(Data shown begins)

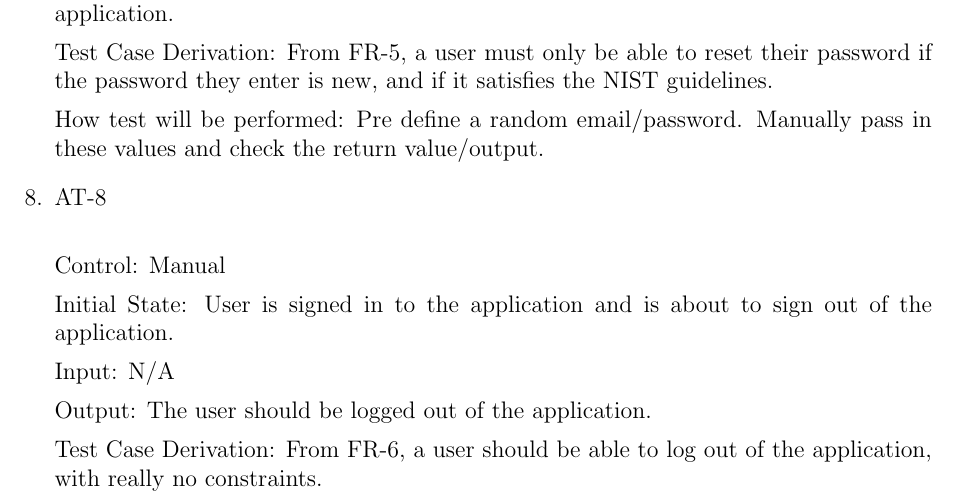
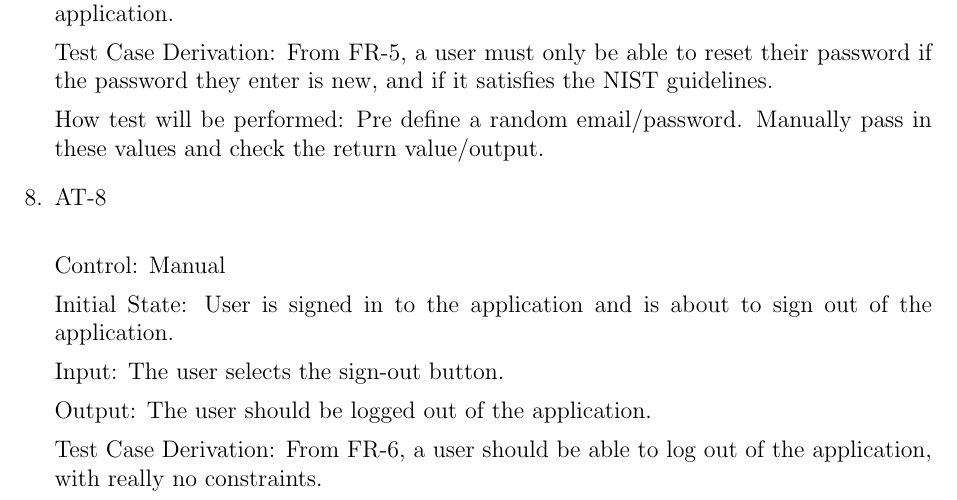
Before and after one commit to davimang/REACH, a LaTeX document (docs/VnVPlan/VnVPlan.tex): part of page 14 of 34, cut so that both start at the same text. Compiled offline with pdfLaTeX.

Commit message:
small change

```diff
--- a/docs/VnVPlan/VnVPlan.tex
+++ b/docs/VnVPlan/VnVPlan.tex
@@ -440,7 +440,7 @@ Control: Manual
 
 Initial State: User is signed in to the application and is about to sign out of the application.
 
-Input: N/A
+Input: The user selects the sign-out button.
 
 Output: The user should be logged out of the application.
 
```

(Data shown ends)

__Try it__. Would you report every line of the entries above containing the word "application"?

__Task response__.
 Initial State: User is signed in to the application and is about to sign out of the application.
 Output: The user should be logged out of the application.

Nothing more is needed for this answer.